This is Standard Bank Group’s (SBG) first ever green bond to be listed in the private market and the World Bank’s International Finance Corporation (IFC) invested the entire US$200 million.
The bank said the bond is a 10-year facility and the money raised will help Standard Bank’s Sustainable Finance Business Unit to advance loans with a longer tenor.
“This bond issue reflects SBG’s strategic focus on sustainable finance in line with our social, economic and environmental value drivers and vision to drive Africa’s growth with minimal adverse impact,” said Standard Bank Group CEO, Sim Tshabalala.
The bank’s Sustainable Finance Business Unit finances green infrastructure, Africa trade and investment initiatives and enterprise development among other things. Standard Bank, which is South Africa’s largest commercial bank in terms of assets, is yet to release its 2019 integrated report to show how much it invested in green projects last year. But in 2018, it financed 135 MWs of wind power projects and 300 MWs of solar PV projects in South Africa.
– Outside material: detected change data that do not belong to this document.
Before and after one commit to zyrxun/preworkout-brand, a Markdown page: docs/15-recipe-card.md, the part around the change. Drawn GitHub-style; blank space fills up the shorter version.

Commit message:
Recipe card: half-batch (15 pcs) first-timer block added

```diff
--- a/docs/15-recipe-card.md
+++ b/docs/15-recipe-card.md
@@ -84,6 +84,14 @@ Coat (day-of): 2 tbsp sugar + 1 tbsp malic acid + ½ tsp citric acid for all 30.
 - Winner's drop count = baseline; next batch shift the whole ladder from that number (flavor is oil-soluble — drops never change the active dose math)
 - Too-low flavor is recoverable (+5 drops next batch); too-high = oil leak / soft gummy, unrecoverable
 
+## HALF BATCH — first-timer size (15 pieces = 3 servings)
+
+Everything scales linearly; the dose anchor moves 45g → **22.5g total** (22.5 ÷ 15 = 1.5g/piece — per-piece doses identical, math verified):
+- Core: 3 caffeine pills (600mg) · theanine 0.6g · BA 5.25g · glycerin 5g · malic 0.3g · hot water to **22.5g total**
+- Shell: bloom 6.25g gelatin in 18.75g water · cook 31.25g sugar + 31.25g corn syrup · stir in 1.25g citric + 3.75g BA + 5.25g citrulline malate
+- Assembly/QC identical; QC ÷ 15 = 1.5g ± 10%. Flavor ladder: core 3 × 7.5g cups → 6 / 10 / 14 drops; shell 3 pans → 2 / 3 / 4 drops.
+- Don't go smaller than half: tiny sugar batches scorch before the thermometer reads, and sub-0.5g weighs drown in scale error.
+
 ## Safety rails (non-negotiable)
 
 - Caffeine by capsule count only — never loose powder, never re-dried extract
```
According to the IFC, commercial banks currently provide 45% of South Africa’s financing for renewable energy and energy-efficient projects. The corporation estimated on Monday that South Africa’s climate-smart investment potential, between now and 2030, is US$588 billion.
The IFC’s country manager for South Africa, Adamou Labara said the Standard Bank’s bond is a landmark placement for South Africa since it was the first offshore green bond issuance by a local company.
“We hope it will catalyze interest in green investments from
other actors in the country,” said Labara.
Standard Bank’s executive head of sustainable finance, Nigel Beck said this landmark capital raising comes as investors are increasingly shifting their money towards sustainable businesses. Illustrating the appetite for climate finance among investors, the IFC said it has issued 172 green bonds in 20 currencies, totalling more than US$10 billion.
Standard Bank’s green bond also comes several months after the bank tabled its first ever climate risk-related resolution at its 2019 annual general meeting in May. The resolution, which was shot down by majority of the bank’s shareholders, proposed public disclosure on the extent to which Standard Bank, engaged and invested in activities that expose it to climate change risks.
Beck said when it comes to financing, the bank was of the view that clients should be considering green, social and sustainable products.